Sort through the data and copy the lines holding the word "parts".

Segment Open

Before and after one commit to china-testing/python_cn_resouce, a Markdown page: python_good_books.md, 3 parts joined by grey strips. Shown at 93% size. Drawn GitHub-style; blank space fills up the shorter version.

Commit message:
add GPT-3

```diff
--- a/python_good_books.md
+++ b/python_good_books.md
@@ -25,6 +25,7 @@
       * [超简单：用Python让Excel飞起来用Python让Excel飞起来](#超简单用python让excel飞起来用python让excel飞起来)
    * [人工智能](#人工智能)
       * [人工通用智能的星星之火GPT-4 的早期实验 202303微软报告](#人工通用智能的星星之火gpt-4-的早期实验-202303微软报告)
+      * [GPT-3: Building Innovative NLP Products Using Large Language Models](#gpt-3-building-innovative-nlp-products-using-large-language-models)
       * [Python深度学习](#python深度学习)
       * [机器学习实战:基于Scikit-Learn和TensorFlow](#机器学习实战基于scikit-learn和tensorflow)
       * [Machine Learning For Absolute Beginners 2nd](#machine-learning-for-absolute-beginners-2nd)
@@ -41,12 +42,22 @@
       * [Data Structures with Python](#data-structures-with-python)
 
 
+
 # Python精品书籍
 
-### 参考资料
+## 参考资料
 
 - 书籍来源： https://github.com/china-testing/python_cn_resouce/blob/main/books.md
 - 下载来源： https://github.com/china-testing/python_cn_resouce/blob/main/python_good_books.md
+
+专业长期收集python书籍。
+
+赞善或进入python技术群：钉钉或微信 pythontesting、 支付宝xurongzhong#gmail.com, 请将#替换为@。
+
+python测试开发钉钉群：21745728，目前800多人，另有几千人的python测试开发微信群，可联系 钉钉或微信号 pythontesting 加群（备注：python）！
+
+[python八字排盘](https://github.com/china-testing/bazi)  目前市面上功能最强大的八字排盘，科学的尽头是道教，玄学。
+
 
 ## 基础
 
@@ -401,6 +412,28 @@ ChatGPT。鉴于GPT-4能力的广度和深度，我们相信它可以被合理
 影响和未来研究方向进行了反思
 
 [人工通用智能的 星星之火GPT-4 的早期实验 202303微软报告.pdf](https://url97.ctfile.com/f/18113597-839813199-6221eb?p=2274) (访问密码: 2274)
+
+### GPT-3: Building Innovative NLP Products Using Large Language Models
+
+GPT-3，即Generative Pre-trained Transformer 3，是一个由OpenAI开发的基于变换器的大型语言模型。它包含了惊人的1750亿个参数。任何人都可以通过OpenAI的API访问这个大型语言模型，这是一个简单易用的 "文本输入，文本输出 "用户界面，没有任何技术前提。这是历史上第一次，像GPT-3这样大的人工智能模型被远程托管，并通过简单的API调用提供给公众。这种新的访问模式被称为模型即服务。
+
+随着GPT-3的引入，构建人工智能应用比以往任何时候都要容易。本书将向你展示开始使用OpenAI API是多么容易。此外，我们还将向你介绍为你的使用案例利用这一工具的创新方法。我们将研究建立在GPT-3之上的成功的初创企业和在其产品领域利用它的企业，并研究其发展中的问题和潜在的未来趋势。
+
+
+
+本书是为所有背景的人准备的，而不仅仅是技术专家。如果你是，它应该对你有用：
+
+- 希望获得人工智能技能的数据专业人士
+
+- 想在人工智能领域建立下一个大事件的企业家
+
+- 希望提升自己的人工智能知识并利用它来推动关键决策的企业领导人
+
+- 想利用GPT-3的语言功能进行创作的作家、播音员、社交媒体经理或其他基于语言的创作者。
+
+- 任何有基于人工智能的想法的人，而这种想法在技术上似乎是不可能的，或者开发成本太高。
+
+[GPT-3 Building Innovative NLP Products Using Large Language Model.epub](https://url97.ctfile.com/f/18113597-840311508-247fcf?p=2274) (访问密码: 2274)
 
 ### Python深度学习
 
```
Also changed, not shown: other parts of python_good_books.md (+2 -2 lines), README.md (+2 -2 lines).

Segment Closed

◆ EXERCISE SOLUTION:
Before and after one commit to china-testing/python_cn_resouce, a Markdown page: python_good_books.md, 3 parts joined by grey strips. Shown at 93% size. Drawn GitHub-style; blank space fills up the shorter version.
Also changed, not shown: other parts of python_good_books.md (+2 -2 lines), README.md (+2 -2 lines).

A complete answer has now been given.